This work was supported by grants from the European Research Commission (project BCM-UPS, grant 682473) (F.B.), Deutsche Forschungsgemeinschaft grants SFB1335 (F.B. and U.K.) BA 2851/6-1 (F.B.), SFB824 (U.K.), and SFB/TRR79 (D.H. and A.S.), and the German Federal Ministry of Education (BMBF) within the framework of the e:Med research and funding concept “CLIOMMICS” under grant 01ZX1309 (F.B.), “CAMPSIMM” under grant 01ES1103.
Contribution: F.B. and D.H. initiated the study; J. Stroh, A.S., M.H., D.H., and F.B. conceived and designed the research; J. Stroh, A.S., and M.H. performed most of the experiments and data analyses with crucial help from M.E.-R.; M.R. performed the immunohistochemical analyses; J. Slawska helped with the xenograft experiments; H.S., U.B., H.G., K.W., and C.S. provided patient data; J. Stroh, A.S., M.H., R.E., M.S., U.K., D.H., and F.B. analyzed the results; F.B. coordinated the work; J. Stroh, A.S., M.H., D.H., and F.B. wrote the manuscript; and all authors discussed the results and commented on the manuscript.
Conflict-of-interest disclosure: F.B. and U.K. received honoraria and research funding from BMS/Celgene. H.G. received grants and/or provision of investigational medicinal products from Amgen, BMS, Celgene, Chugai, Dietmar-Hopp-Foundation, Janssen, Johns Hopkins University, and Sanofi; and received research support from Amgen, BMS, Celgene, Chugai, Janssen, Incyte, Molecular Partners, Merck Sharp and Dohme (MSD), Sanofi, Mundipharma GmbH, Takeda, and Novartis; served on advisory boards of Adaptive Biotechnology, Amgen, BMS, Celgene, Janssen, Sanofi, Takeda; and received honoraria from Amgen, BMS, Celgene, Chugai, GlaxoSmithKline (GSK), Janssen, Novartis, and Sanofi. K.W. received grants from Amgen, Celgene, Sanofi, and Janssen and honoraria from Amgen, BMS, Celgene, Adaptive Biotech, Janssen, GSK, Karyopharm, Roche, Sanofi, Takeda, and Oncopeptides. H.S. received honoraria from Janssen Cilag, Takeda, Amgen, BMS/Celgene, Sanofi, Oncopeptides, Abbvie, GSK, Chugai, Pfizer, Sebia; and support for travel, accommodations, expenses from Janssen, Amgen, BMS/Celgene, Sanofi, GSK. C.S. received honoraria from Amgen, BMS, Celgene, GSK, Janssen, Novartis, MSD, Roche, Takeda; and research grants from Takeda, Janssen, and Novartis.

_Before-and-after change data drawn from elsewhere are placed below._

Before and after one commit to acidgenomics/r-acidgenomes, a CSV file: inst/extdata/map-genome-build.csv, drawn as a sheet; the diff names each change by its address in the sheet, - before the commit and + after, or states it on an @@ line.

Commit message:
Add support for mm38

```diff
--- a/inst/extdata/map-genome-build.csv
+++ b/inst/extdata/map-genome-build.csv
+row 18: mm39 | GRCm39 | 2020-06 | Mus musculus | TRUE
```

Correspondence: Florian Bassermann (primary contact), Department of Medicine III, Hematology and Oncology, Klinikum rechts der Isar, Technical University of Munich, Ismaninger Strasse 22, 81675 Munich, Germany; e-mail: firstname.lastname@example.org; and Dirk Hose, VUB, Department of Hematology and Immunology, Myeloma Center Brussels, Laarbeeklaan 103, 1090 Jette, Belgium; e-mail: email@example.com.
J.S., A.S., and M.H. contributed equally to this study.

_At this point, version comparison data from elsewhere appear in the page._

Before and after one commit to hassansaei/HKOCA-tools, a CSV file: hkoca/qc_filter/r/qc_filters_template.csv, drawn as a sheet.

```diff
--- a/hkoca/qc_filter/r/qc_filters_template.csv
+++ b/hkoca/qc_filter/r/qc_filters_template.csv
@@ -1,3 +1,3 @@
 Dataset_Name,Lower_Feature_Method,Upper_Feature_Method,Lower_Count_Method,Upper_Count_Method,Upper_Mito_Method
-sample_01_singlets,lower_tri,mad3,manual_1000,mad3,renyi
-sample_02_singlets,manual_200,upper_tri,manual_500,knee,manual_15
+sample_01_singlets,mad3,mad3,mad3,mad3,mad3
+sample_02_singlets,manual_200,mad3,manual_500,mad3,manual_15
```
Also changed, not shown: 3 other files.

D.H. and F.B. contributed equally to this study.
The expression data were deposited in ArrayExpress (accession numbers E-MTAB-4715, E-MTAB-4717, E-MTAB-5212, E-TABM-937, and E-TABM-1088).

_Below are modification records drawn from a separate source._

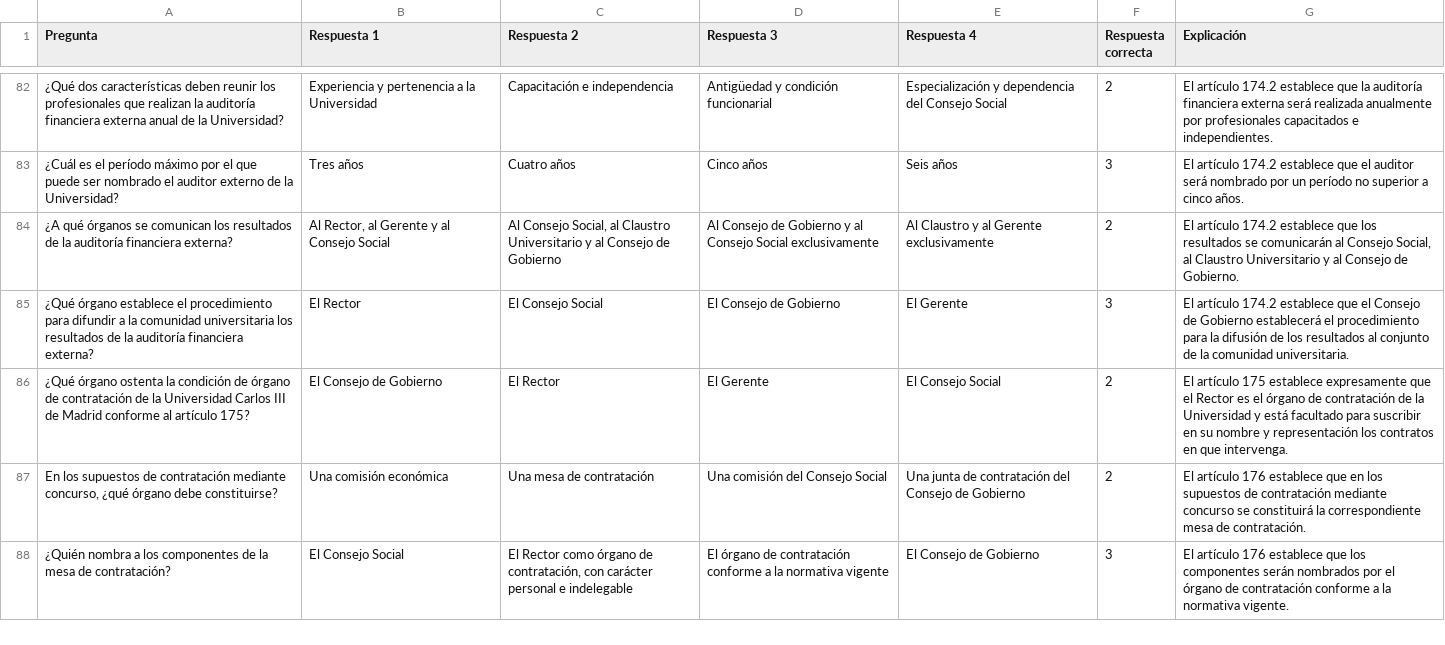
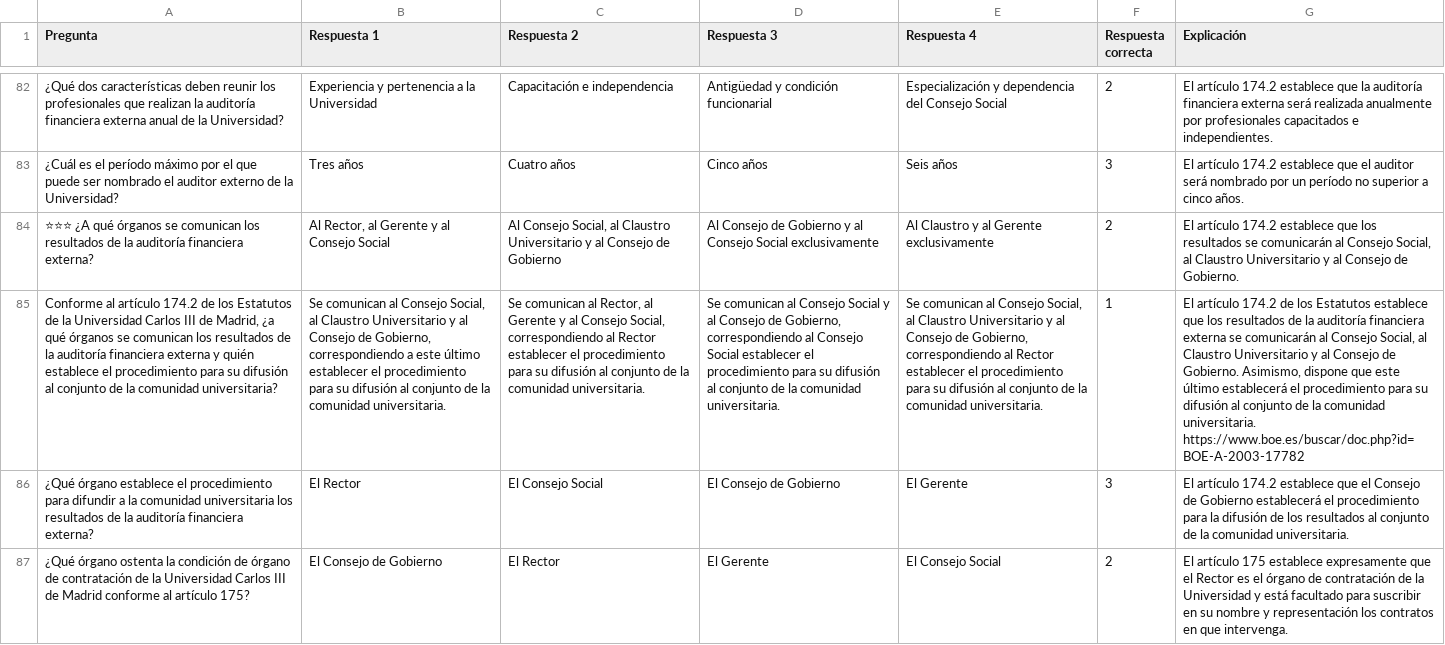
Before and after one commit to DGMonkeyKing/DGMonkeyKing.github.io, a CSV file: quiz-app/preguntas/tema_15_estUC3M/estUC3M_parte3_regimen_economico_financiero.csv, drawn as a sheet; only a part is shown, gaps mark what is left out; the shorter side is filled out with more unchanged rows; the diff names each change by its address in the sheet, - before the commit and + after, or states it on an @@ line.

```diff
--- a/quiz-app/preguntas/tema_15_estUC3M/estUC3M_parte3_regimen_economico_financiero.csv
+++ b/quiz-app/preguntas/tema_15_estUC3M/estUC3M_parte3_regimen_economico_financiero.csv
-A84 (Pregunta): ¿A qué…
+A84 (Pregunta): ⭐⭐⭐ ¿A qué…
+row 85: Conforme al artículo 174.2 de los Estatutos de la Universidad Carlos III de Madrid, ¿a qué órganos se comunican los resultados de la auditoría financiera externa y quién establece el procedimiento para su difusión al conjunto de la comunidad universitaria? | Se comunican al Consejo Social, al Claustro Universitario y al Consejo de Gobierno, correspondiendo a este último establecer el procedimiento para su difusión al conjunto de la comunidad universitaria. | Se comunican al Rector, al Gerente y al Consejo Social, correspondiendo al Rector establecer el procedimiento para su difusión al conjunto de la comunidad universitaria. | Se comunican al Consejo Social y al Consejo de Gobierno, correspondiendo al Consejo Social establecer el procedimiento para su difusión al conjunto de la comunidad universitaria. | Se comunican al Consejo Social, al Claustro Universitario y al Consejo de Gobierno, correspondiendo al Rector establecer el procedimiento para su difusión al conjunto de la comunidad universitaria. | 1 | El artículo 174.2 de los Estatutos establece que los resultados de la auditoría financiera externa se comunicarán al Consejo Social, al Claustro Universitario y al Consejo de Gobierno. Asimismo, dispone que este último establecerá el procedimiento para su difusión al conjunto de la comunidad universitaria. https://www.boe.es/buscar/doc.php?id=BOE-A-2003-17782
```
Also changed, not shown: quiz-app/preguntas/tema_1_constitucion/parte3_elaboracion_de_las_leyes.csv, 3 other files.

Requests for data sharing may be submitted to Florian Bassermann (firstname.lastname@example.org).
The full-text version of this article contains a data supplement.